Action item: Your answer should be every line of the records that contains the word "margin", copied as it stands.

Data to examine section start

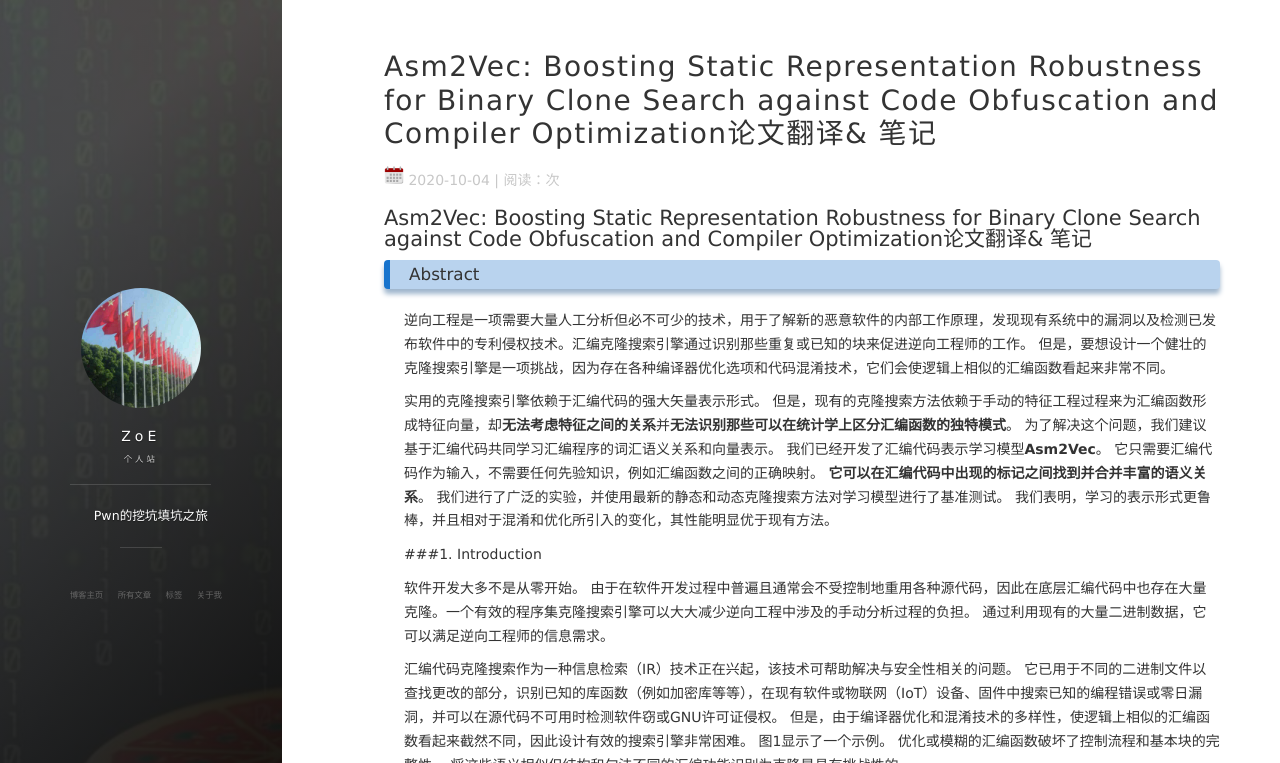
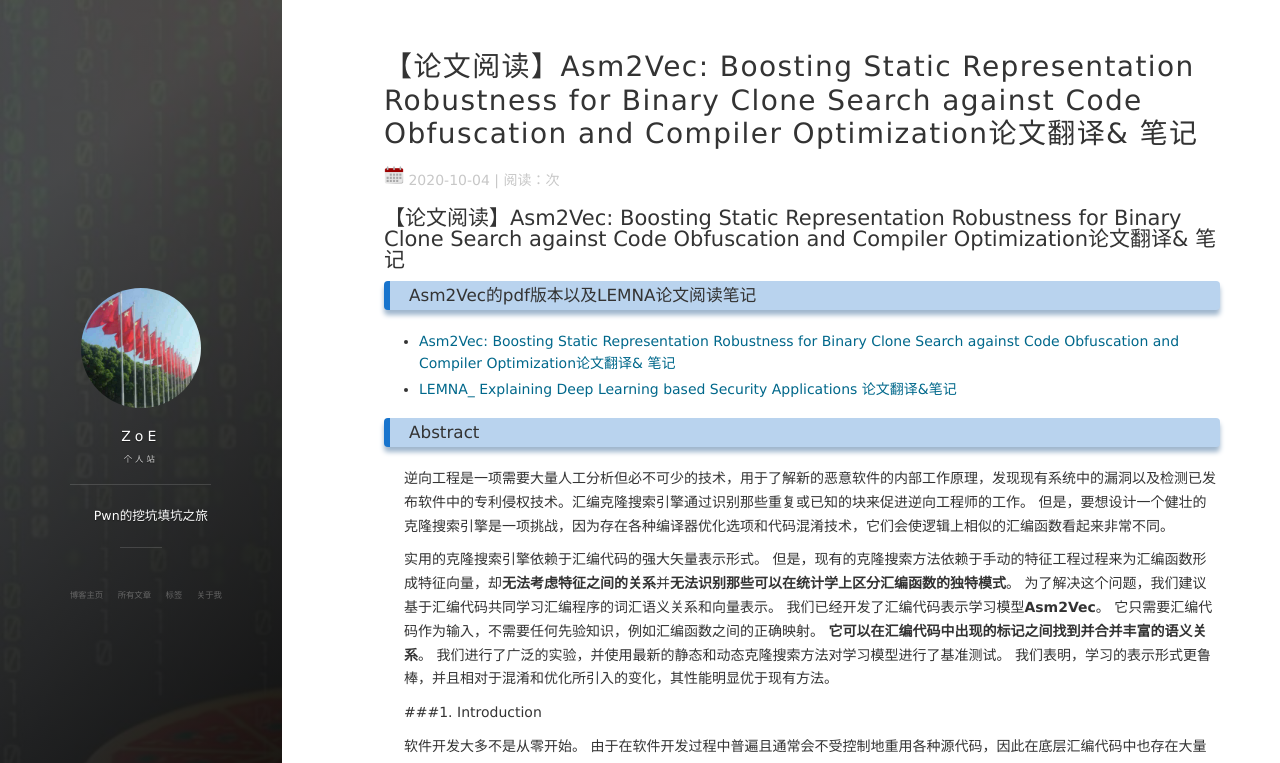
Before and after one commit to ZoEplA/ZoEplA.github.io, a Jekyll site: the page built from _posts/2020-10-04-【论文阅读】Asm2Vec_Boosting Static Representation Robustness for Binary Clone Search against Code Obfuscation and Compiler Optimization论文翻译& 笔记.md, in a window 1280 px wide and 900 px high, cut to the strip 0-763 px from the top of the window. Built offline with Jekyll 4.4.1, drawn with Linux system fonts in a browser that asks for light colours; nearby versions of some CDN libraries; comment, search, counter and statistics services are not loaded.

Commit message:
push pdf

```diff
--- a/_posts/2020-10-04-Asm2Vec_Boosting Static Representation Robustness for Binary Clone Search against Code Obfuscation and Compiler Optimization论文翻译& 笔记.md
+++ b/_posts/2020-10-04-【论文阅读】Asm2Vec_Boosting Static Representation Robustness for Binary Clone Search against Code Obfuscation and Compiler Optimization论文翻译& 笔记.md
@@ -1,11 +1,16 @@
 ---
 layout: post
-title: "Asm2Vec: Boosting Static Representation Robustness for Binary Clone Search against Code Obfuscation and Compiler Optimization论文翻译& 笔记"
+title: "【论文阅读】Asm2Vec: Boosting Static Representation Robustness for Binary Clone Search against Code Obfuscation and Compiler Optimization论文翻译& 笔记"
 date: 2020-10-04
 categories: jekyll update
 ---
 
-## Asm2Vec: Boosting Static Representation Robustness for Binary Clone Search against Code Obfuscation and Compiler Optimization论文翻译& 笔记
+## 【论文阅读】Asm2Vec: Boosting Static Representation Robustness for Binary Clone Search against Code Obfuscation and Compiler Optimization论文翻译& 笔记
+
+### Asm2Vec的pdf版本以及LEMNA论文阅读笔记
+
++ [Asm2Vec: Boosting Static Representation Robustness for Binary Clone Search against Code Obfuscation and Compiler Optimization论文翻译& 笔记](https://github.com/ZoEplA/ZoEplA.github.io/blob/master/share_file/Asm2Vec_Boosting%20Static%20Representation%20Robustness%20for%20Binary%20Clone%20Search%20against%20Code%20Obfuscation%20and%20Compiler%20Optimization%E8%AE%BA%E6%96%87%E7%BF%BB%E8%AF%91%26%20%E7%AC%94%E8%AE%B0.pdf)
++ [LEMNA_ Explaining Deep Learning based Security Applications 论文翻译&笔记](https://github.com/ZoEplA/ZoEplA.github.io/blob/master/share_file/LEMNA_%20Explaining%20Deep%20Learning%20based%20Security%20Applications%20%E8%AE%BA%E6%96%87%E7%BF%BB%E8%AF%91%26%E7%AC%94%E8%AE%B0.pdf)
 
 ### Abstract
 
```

Data to examine section end
Data to examine section start

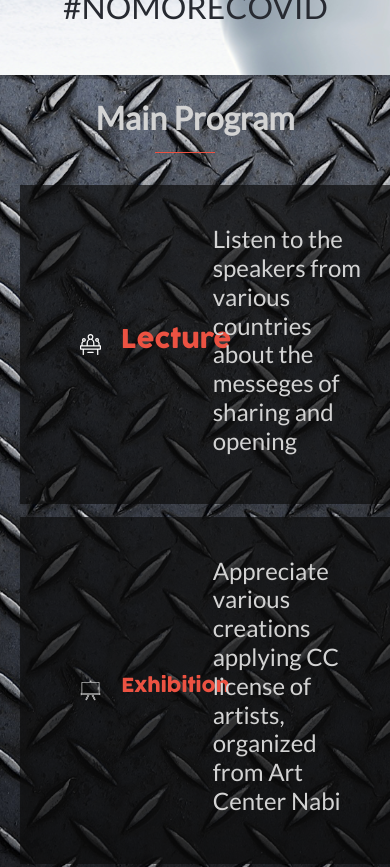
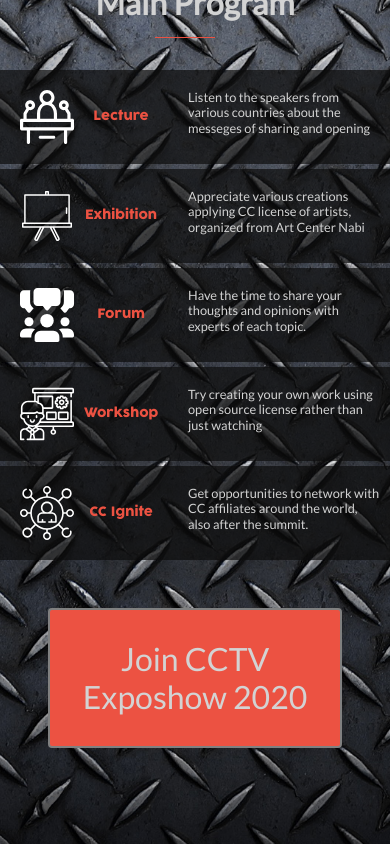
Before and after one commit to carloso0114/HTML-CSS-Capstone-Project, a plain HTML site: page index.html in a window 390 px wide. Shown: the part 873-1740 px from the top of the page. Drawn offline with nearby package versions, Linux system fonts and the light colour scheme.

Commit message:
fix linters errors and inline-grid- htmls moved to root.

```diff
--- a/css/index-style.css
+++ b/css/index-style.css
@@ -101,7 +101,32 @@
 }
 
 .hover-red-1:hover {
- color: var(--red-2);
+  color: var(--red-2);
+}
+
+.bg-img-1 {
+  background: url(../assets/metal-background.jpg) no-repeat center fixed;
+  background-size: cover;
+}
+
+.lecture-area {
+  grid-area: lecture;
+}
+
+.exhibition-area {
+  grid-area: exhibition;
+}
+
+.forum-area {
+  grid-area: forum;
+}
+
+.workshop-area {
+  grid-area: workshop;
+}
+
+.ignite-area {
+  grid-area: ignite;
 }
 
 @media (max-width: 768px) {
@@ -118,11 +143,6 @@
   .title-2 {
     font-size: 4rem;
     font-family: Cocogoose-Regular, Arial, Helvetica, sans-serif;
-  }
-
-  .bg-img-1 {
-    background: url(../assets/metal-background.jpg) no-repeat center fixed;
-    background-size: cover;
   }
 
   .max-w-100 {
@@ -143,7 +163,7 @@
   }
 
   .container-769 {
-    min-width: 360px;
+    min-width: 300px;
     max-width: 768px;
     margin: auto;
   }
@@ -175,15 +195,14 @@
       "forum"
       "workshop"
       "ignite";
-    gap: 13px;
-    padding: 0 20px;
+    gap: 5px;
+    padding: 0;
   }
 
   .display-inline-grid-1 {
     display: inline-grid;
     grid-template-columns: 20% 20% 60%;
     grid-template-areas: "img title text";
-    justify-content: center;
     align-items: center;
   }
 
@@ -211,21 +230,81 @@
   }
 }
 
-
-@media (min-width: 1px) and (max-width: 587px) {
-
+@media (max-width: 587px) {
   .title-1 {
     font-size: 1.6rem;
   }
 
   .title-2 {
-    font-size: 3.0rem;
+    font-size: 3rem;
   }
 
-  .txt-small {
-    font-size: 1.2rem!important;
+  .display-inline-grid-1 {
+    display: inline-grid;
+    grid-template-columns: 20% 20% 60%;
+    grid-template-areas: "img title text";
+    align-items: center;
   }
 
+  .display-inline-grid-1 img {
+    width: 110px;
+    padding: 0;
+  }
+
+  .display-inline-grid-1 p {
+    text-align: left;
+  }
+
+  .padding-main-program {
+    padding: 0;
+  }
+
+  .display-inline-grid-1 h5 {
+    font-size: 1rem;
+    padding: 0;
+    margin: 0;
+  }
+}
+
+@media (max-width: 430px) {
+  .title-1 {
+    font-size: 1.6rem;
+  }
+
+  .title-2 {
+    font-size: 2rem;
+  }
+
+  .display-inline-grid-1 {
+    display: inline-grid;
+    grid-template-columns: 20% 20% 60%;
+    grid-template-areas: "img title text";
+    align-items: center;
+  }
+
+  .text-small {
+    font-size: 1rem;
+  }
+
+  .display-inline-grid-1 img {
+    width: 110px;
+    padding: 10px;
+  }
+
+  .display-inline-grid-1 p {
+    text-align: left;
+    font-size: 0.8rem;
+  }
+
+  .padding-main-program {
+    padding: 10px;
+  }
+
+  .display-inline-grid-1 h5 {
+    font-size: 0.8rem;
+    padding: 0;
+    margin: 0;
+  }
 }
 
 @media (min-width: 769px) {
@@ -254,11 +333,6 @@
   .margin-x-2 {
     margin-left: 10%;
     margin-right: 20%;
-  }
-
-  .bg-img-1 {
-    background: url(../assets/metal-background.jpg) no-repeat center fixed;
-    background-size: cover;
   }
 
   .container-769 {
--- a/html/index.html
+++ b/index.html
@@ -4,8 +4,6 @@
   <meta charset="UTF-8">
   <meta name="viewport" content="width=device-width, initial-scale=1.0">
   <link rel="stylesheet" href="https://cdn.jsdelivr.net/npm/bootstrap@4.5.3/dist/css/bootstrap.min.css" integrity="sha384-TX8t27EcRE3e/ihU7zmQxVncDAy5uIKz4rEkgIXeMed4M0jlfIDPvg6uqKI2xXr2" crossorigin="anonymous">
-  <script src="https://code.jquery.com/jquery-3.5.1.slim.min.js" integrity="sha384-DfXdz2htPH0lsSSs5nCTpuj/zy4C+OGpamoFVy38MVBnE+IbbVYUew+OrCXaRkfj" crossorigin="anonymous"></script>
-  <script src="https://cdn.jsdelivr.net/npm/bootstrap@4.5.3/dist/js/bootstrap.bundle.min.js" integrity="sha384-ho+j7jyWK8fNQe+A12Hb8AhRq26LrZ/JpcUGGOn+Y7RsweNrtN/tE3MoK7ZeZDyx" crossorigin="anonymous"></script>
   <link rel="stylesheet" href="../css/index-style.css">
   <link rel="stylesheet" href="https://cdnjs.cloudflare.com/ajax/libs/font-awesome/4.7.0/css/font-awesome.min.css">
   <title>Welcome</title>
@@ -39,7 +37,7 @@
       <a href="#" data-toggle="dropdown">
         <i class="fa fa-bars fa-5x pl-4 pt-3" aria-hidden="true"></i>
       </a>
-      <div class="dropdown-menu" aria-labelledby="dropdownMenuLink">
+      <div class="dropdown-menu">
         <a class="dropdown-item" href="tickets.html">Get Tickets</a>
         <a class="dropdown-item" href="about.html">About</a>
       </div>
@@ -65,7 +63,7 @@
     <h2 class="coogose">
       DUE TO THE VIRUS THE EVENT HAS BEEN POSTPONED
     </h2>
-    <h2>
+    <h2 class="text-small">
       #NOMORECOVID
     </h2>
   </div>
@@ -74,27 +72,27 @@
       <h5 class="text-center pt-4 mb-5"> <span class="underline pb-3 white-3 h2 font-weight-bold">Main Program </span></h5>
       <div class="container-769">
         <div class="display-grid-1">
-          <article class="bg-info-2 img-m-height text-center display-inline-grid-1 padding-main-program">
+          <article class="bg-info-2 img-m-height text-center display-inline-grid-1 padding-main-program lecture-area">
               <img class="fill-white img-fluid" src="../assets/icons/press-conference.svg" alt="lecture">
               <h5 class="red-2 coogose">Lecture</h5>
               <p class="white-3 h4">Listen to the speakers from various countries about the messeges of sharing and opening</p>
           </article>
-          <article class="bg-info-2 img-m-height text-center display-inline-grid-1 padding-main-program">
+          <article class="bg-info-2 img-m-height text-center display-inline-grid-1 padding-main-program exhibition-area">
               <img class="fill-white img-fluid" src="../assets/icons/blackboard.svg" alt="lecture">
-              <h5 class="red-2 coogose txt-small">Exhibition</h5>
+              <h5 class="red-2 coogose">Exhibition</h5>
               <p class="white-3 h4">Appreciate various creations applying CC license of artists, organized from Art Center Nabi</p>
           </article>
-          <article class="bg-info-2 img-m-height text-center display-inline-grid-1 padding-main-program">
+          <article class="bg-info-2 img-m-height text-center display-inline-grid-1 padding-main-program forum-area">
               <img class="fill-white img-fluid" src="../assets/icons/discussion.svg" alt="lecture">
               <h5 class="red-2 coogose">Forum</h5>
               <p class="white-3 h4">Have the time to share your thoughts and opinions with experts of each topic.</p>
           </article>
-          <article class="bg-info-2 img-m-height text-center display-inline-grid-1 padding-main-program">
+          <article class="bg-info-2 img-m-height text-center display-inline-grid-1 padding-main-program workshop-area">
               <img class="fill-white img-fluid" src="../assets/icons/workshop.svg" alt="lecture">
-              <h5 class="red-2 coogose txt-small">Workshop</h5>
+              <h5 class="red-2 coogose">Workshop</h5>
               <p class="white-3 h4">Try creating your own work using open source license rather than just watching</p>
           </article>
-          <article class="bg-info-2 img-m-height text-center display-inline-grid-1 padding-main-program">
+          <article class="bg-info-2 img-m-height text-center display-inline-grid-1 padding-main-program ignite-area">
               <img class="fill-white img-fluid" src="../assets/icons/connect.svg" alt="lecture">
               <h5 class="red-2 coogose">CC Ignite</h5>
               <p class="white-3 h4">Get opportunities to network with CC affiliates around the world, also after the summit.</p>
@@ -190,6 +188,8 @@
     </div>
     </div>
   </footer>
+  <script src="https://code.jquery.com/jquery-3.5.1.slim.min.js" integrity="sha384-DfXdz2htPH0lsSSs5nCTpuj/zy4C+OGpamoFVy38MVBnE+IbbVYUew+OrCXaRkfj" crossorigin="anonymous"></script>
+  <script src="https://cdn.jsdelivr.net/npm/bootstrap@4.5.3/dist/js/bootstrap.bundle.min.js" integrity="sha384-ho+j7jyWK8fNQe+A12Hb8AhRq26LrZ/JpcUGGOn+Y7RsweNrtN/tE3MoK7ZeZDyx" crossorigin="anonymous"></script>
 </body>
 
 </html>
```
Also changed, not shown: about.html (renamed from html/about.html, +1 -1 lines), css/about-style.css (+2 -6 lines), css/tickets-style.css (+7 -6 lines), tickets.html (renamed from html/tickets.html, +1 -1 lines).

Data to examine section end
Data to examine section start

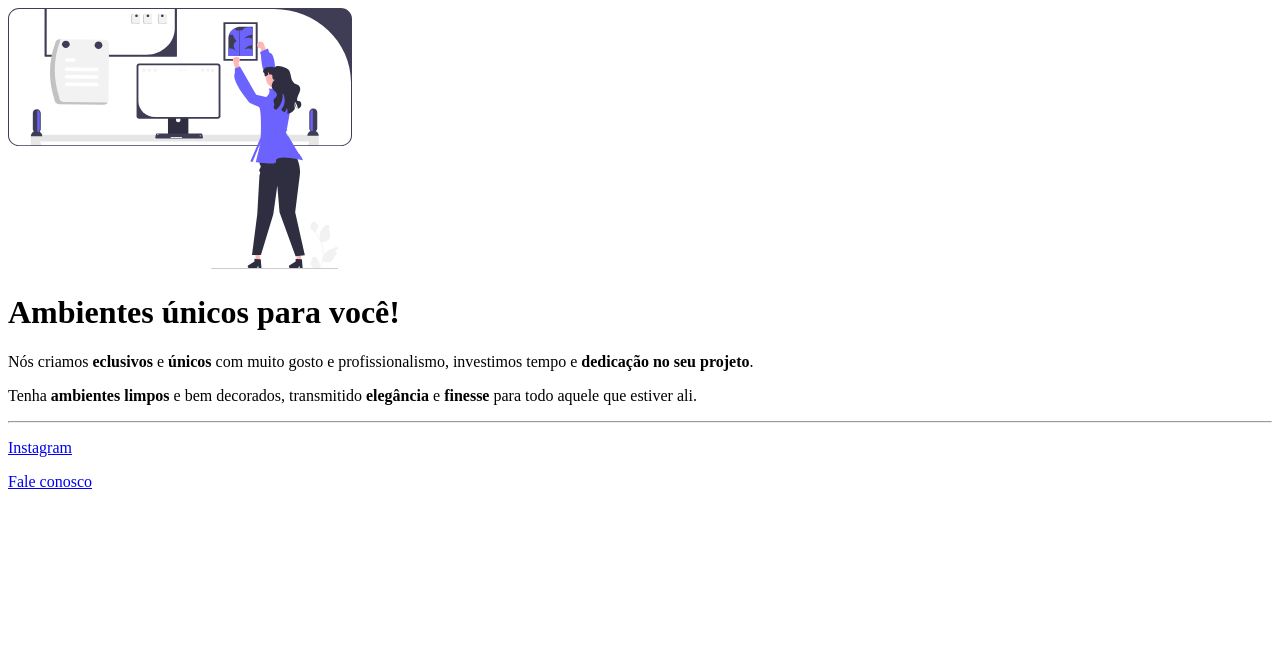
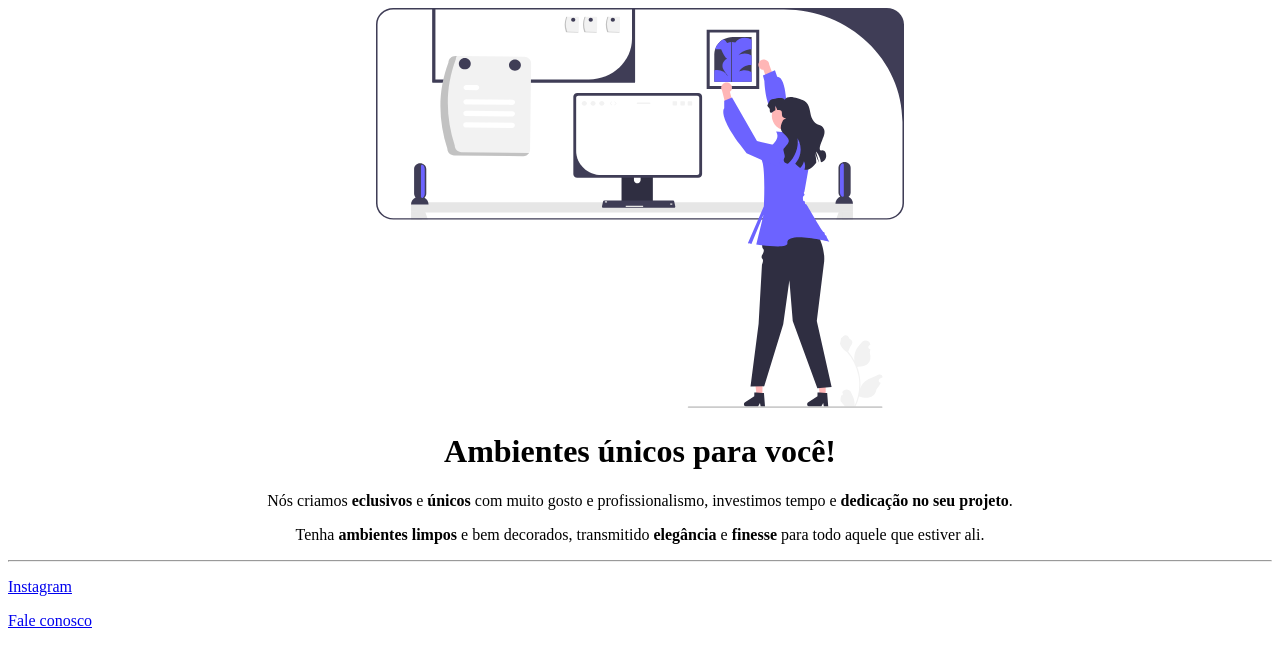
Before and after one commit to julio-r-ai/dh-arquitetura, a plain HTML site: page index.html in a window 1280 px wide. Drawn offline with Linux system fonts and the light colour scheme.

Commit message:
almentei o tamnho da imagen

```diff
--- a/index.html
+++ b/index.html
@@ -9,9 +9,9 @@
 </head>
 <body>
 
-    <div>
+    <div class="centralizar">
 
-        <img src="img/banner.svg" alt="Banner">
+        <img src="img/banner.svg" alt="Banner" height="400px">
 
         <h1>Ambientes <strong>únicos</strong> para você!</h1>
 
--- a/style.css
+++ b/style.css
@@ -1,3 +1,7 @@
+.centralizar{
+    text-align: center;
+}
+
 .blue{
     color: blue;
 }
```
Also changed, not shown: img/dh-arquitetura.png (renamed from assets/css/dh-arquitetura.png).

Data to examine section end

Reply:
     margin: auto;
+    margin: 0;
+    margin: 0;
   .margin-x-2 {
     margin-left: 10%;
     margin-right: 20%;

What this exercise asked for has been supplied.